Exercise: Find each line of the entries with the string "Ultra", please, and copy it.

Start of Source information

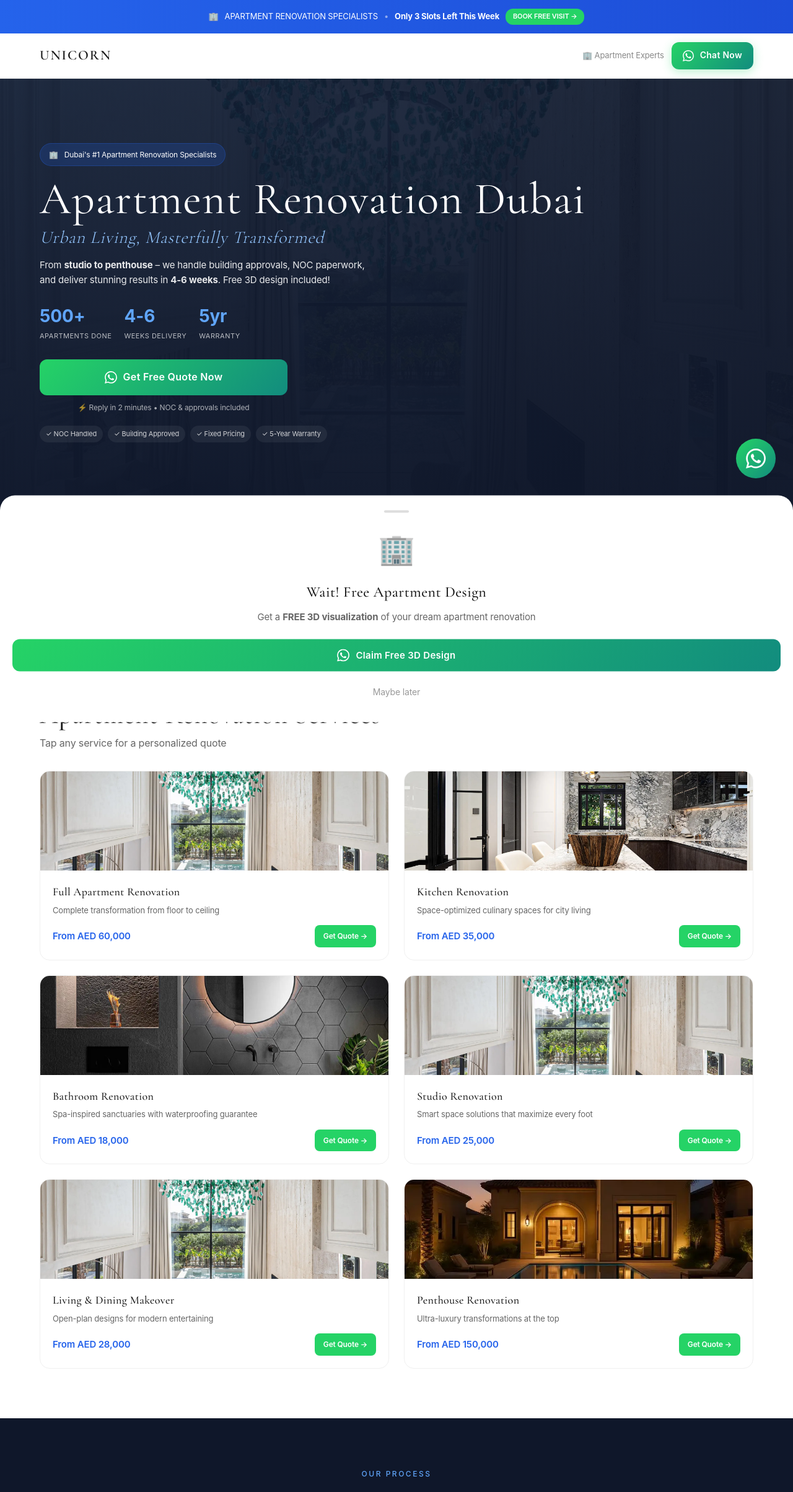
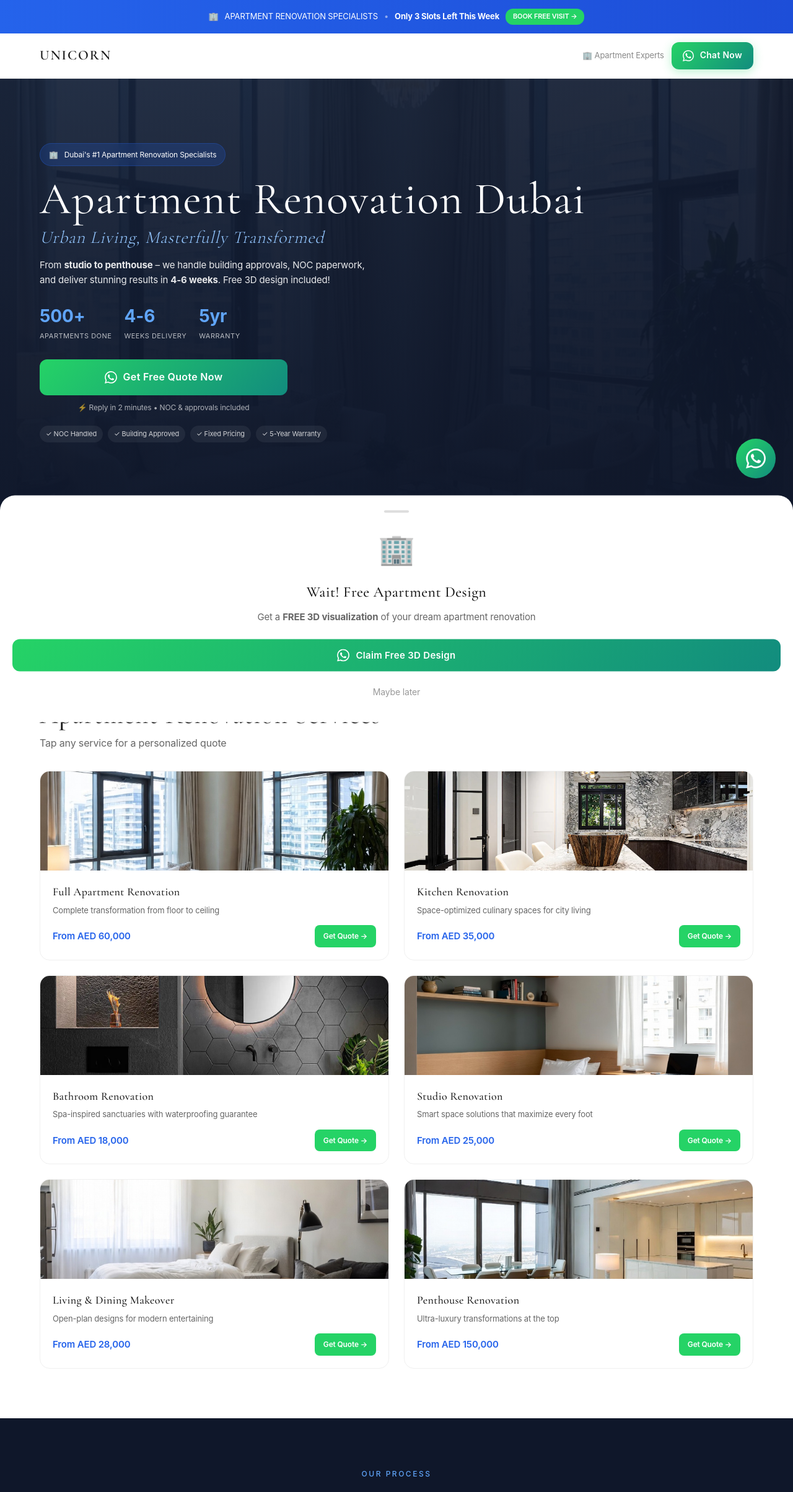
Before and after one commit to 1297ABY5/Villa-Landing--ABY, a Next.js app: page /apartment in a window 1280 px wide. Shown: the top 2408 px of the page at 62% size. Built offline with nearby package versions, Linux system fonts and the light colour scheme.

Commit message:
Update apartment.js

```diff
--- a/pages/apartment.js
+++ b/pages/apartment.js
@@ -1,6 +1,7 @@
-// pages/apartment.js - APARTMENT RENOVATION LANDING PAGE v1.0
+// pages/apartment.js - APARTMENT RENOVATION LANDING PAGE v1.1
 // High-converting page optimized for apartment renovation keywords
-// Adapted from villa v3.7 with apartment-specific content, pricing, areas, testimonials
+// ✅ Clean short tracking code (Ref: XXXXXX only)
+// Adapted from villa v3.8 with apartment-specific content, pricing, areas, testimonials
 
 import Head from 'next/head';
 import Image from 'next/image';
@@ -116,7 +117,7 @@ function getAttribution() {
     utm_term: p.get('utm_term') || p.get('kw') || p.get('keyword') || '',
     utm_content: p.get('utm_content') || '',
     loc: p.get('loc') || p.get('location') || 'Dubai',
-    lp: 'apartment-v1.0',
+    lp: 'apartment-v1.1',
     ts: Date.now(),
   };
   const hasNewParams = attr.gclid || attr.wbraid || attr.gbraid || attr.utm_source || attr.utm_campaign || attr.utm_term;
@@ -159,11 +160,15 @@ function hasClickedWhatsApp() {
   try { return sessionStorage.getItem('wa_clicked') === '1'; } catch(e) { return false; }
 }
 
+// ============================================
+// WHATSAPP OPENER - Clean short ref code
+// ============================================
 const openWhatsApp = (context, args = [], meta = {}) => {
   let message = WHATSAPP_MESSAGES.default();
   if (typeof WHATSAPP_MESSAGES[context] === 'function') {
     message = WHATSAPP_MESSAGES[context](...args);
   }
+
   const attr = readAttribution();
   const clickId = Math.random().toString(36).slice(2, 8).toUpperCase();
 
@@ -177,17 +182,18 @@ const openWhatsApp = (context, args = [], meta = {}) => {
       wbraid: attr.wbraid || '',
       gbraid: attr.gbraid || '',
       campaign: attr.utm_campaign || '',
-      page: attr.lp || 'apt',
+      page: attr.lp || 'apartment',
       time: new Date().toISOString()
     };
     const existing = JSON.parse(localStorage.getItem('unicorn_leads') || '[]');
     existing.push(trackingData);
-    localStorage.setItem('unicorn_leads', JSON.stringify(existing.slice(-100))); // Keep last 100
+    localStorage.setItem('unicorn_leads', JSON.stringify(existing.slice(-100)));
   } catch(e) {}
 
   // Clean short footer for customer
   const trackingFooter = `\n\n— Ref: ${clickId}`;
   message += trackingFooter;
+
   const value = CONVERSION_VALUES[context] || CONVERSION_VALUES.default;
   fireGtag('event', 'conversion', {
     send_to: 'AW-612864132/qqQcQNeM-bADEISh7qQC',
@@ -313,12 +319,12 @@ const KEYWORD_MAP = {
 // APARTMENT SERVICES (Different pricing than villas)
 // ============================================
 const APARTMENT_SERVICES = [
-  { id: 'full-apartment', title: 'Full Apartment Renovation', desc: 'Complete transformation from floor to ceiling', price: 'From AED 60,000', image: '/Interior-Design.webp', tags: ['apartment', 'full'] },
+  { id: 'full-apartment', title: 'Full Apartment Renovation', desc: 'Complete transformation from floor to ceiling', price: 'From AED 60,000', image: '/ap1.jpg', tags: ['apartment', 'full'] },
   { id: 'kitchen', title: 'Kitchen Renovation', desc: 'Space-optimized culinary spaces for city living', price: 'From AED 35,000', image: '/v16.webp', tags: ['kitchen', 'apartment'] },
   { id: 'bathroom', title: 'Bathroom Renovation', desc: 'Spa-inspired sanctuaries with waterproofing guarantee', price: 'From AED 18,000', image: '/v12.webp', tags: ['bathroom', 'apartment'] },
-  { id: 'studio', title: 'Studio Renovation', desc: 'Smart space solutions that maximize every foot', price: 'From AED 25,000', image: '/Interior-Design.webp', tags: ['studio', 'apartment'] },
-  { id: 'living-dining', title: 'Living & Dining Makeover', desc: 'Open-plan designs for modern entertaining', price: 'From AED 28,000', image: '/Interior-Design.webp', tags: ['apartment', 'interior'] },
-  { id: 'penthouse', title: 'Penthouse Renovation', desc: 'Ultra-luxury transformations at the top', price: 'From AED 150,000', image: '/villa-renovation.webp', tags: ['penthouse', 'luxury'] },
+  { id: 'studio', title: 'Studio Renovation', desc: 'Smart space solutions that maximize every foot', price: 'From AED 25,000', image: '/ap3.jpg', tags: ['studio', 'apartment'] },
+  { id: 'living-dining', title: 'Living & Dining Makeover', desc: 'Open-plan designs for modern entertaining', price: 'From AED 28,000', image: '/ap2.jpg', tags: ['apartment', 'interior'] },
+  { id: 'penthouse', title: 'Penthouse Renovation', desc: 'Ultra-luxury transformations at the top', price: 'From AED 150,000', image: '/ap4.jpg', tags: ['penthouse', 'luxury'] },
 ];
 
 // ============================================
@@ -825,7 +831,7 @@ export default function ApartmentLandingPage({ initialContent, initialSlots, cur
         {/* HERO */}
         <section style={{ position: 'relative', minHeight: '85vh', display: 'flex', alignItems: 'center', background: 'linear-gradient(135deg, #1e3a5f 0%, #0f172a 100%)' }}>
           <div style={{ position: 'absolute', inset: 0 }}>
-            <Image src="/Interior-Design.webp" alt={content.h1} fill sizes="100vw" style={{ objectFit: 'cover', opacity: 0.25 }} priority quality={75} />
+            <Image src="/ap1.jpg" alt={content.h1} fill sizes="100vw" style={{ objectFit: 'cover', opacity: 0.25 }} priority quality={75} />
             <div style={{ position: 'absolute', inset: 0, background: 'linear-gradient(to bottom, rgba(15,23,42,0.7) 0%, rgba(15,23,42,0.95) 100%)' }} />
           </div>
 
```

End of Source information

Your solution:
-  { id: 'penthouse', title: 'Penthouse Renovation', desc: 'Ultra-luxury transformations at the top', price: 'From AED 150,000', image: '/villa-renovation.webp', tags: ['penthouse', 'luxury'] },
+  { id: 'penthouse', title: 'Penthouse Renovation', desc: 'Ultra-luxury transformations at the top', price: 'From AED 150,000', image: '/ap4.jpg', tags: ['penthouse', 'luxury'] },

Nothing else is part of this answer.